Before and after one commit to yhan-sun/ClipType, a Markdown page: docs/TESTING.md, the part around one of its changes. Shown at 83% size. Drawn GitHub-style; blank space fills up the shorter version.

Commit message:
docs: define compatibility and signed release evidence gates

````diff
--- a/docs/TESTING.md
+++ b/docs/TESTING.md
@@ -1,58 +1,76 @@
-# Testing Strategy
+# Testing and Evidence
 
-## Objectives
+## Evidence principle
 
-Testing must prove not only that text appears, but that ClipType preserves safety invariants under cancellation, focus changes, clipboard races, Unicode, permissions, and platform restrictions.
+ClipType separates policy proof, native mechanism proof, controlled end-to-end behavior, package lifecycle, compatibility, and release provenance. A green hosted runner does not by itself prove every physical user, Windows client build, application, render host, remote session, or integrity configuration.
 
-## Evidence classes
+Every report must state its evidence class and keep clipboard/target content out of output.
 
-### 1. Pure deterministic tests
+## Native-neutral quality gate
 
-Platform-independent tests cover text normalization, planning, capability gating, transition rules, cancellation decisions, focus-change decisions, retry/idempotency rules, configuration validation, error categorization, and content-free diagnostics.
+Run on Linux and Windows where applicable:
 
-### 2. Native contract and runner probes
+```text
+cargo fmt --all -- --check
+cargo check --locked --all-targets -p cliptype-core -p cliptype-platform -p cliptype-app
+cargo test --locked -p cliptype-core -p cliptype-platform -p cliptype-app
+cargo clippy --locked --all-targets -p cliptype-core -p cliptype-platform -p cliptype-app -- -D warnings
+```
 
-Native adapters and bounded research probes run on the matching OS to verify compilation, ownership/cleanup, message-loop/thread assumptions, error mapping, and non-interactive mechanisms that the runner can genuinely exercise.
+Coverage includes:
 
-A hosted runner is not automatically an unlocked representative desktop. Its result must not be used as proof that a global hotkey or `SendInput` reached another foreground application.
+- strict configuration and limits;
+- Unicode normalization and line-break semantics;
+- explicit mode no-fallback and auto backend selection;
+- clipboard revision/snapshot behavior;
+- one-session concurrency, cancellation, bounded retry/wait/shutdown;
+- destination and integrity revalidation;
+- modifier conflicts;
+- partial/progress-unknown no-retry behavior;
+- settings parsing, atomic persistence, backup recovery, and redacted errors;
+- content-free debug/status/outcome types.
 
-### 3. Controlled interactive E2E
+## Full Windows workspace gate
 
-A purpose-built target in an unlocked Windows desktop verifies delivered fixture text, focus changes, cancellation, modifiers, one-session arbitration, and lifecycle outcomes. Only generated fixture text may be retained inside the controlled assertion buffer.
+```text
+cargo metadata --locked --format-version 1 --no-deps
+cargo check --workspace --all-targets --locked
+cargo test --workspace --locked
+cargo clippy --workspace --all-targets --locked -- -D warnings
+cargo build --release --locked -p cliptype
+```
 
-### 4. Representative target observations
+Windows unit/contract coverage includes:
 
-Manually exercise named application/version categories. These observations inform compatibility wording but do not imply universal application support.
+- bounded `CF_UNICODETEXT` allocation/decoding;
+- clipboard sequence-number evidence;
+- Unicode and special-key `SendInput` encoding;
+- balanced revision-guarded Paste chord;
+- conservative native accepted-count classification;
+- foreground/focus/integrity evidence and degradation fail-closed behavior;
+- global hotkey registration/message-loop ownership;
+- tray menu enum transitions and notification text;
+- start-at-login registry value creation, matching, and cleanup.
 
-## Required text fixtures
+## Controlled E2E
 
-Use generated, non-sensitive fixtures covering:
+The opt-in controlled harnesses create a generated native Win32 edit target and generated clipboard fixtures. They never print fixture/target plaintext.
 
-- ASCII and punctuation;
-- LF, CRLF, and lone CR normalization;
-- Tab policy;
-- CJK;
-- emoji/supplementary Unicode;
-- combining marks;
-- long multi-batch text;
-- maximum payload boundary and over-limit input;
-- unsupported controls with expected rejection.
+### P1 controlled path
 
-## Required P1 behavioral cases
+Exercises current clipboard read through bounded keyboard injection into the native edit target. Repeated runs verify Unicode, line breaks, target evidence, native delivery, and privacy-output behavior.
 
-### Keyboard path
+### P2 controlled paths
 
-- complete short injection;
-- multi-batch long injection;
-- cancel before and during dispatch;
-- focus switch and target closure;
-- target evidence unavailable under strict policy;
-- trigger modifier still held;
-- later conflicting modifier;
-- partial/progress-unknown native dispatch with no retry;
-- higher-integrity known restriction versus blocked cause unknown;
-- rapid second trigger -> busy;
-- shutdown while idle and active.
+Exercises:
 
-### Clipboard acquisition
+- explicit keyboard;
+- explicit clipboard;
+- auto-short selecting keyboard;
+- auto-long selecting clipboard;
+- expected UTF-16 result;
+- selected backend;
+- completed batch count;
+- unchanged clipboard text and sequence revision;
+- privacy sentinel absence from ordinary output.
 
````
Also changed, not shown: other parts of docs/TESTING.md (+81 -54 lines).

§ **TASK**:
Search the entries for the word "targets", then list each line that holds it.

§ **REPLY**:
+cargo check --locked --all-targets -p cliptype-core -p cliptype-platform -p cliptype-app
+cargo clippy --locked --all-targets -p cliptype-core -p cliptype-platform -p cliptype-app -- -D warnings
+cargo check --workspace --all-targets --locked
+cargo clippy --workspace --all-targets --locked -- -D warnings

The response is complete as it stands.